Now let’s add the following restrictions to your choice:

• You, your family, and your friends will all get A. But you must make the choice of A, B, or C, for other people who you will likely never meet.

• If you choose A, no one gets B and some (perhaps many) other people will be stuck with choice C.

• If you choose B, few people will get A but even fewer will get stuck with C.

Which do you choose now?

Before you know what the choices entail, you’d likely select B as the least bad option for the people you are choosing for. It’s not as good as the choice you yourself got but it’s still better than C.

But what if I told you A is a ban on child labor in Bangladesh and B is allowing children to work in a garment factory earning 53 cents per day.
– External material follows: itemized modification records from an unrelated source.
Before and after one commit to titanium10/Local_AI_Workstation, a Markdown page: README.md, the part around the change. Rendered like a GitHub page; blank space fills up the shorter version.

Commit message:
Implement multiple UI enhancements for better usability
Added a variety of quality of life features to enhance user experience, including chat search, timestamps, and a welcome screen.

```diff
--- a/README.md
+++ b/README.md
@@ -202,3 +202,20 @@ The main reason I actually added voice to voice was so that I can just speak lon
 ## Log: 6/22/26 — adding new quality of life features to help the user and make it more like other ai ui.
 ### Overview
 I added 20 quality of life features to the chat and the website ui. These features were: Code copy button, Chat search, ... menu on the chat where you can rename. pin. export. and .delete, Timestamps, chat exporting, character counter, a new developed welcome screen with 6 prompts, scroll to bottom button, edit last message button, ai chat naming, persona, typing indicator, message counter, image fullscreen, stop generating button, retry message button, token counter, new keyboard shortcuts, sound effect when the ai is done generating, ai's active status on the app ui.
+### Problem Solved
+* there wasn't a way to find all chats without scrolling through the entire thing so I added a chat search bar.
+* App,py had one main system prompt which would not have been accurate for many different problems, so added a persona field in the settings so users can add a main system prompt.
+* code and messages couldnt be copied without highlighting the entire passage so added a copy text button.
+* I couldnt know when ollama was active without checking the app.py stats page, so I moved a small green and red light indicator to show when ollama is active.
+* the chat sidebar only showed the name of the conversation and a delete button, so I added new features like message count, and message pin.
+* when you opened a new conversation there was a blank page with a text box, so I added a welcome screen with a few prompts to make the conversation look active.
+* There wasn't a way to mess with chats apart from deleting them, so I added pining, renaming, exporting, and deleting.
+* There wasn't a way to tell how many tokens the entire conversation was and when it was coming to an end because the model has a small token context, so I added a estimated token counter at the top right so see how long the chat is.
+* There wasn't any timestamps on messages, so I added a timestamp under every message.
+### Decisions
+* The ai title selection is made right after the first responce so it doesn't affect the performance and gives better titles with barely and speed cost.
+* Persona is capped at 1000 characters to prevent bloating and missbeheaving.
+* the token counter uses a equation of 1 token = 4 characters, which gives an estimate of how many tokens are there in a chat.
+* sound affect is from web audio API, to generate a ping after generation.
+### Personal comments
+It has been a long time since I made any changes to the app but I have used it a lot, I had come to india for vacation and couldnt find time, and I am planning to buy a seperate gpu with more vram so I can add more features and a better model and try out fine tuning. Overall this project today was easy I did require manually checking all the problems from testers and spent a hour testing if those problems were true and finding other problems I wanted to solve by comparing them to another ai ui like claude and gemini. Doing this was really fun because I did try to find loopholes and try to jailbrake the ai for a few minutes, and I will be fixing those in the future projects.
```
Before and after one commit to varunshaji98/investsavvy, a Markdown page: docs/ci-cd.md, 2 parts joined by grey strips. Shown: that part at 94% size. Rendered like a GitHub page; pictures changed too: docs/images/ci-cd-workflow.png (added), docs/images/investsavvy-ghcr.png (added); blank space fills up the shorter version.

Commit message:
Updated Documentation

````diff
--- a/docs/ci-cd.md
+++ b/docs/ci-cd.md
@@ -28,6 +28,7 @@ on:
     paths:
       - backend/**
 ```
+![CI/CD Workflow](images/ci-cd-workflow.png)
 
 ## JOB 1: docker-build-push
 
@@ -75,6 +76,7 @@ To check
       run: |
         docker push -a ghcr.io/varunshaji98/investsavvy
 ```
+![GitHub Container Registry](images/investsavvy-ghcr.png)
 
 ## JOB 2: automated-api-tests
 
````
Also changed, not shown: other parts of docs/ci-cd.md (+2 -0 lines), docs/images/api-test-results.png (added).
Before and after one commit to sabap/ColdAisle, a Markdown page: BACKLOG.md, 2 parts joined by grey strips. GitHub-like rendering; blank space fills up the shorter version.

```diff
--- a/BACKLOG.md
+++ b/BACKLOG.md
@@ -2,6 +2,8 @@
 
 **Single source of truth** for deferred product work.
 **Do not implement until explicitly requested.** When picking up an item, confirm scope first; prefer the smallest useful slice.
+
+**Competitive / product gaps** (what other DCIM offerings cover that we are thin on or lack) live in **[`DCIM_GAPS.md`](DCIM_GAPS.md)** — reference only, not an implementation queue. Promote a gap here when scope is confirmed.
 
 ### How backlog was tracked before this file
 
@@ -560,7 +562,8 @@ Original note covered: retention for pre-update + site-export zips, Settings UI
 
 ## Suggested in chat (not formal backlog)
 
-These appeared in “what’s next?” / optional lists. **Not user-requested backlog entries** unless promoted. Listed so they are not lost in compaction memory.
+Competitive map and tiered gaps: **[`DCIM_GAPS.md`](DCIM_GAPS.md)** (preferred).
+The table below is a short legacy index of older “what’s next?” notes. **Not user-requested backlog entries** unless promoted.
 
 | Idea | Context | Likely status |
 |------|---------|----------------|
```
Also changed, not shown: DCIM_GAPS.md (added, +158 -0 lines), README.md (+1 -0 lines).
Does that change your decision?

Blog author: ehilton
Wednesday, December 17, 2014

grow upChildren have always worked in our country. On farms, in factories, in family-owned businesses, children have worked and continue to do so. However, we know that children face increased risks for injuries and fatalities in many jobs, and that working often means that children are not in school.

In a Minneapolis suburb where a school is under construction, a union boss stops by the non-union work site to check on things.

He saw something surprising: a boy, who appeared to be about 12 or 13, wearing jeans and a fluorescent work vest, smoothing mortar on a brick wall. It was a clear violation of child-labor laws, which prohibit 12 and 13-year-olds from working most jobs, except on farms, and also say that youths aged 14 and 15 may not work in hazardous jobs, including construction.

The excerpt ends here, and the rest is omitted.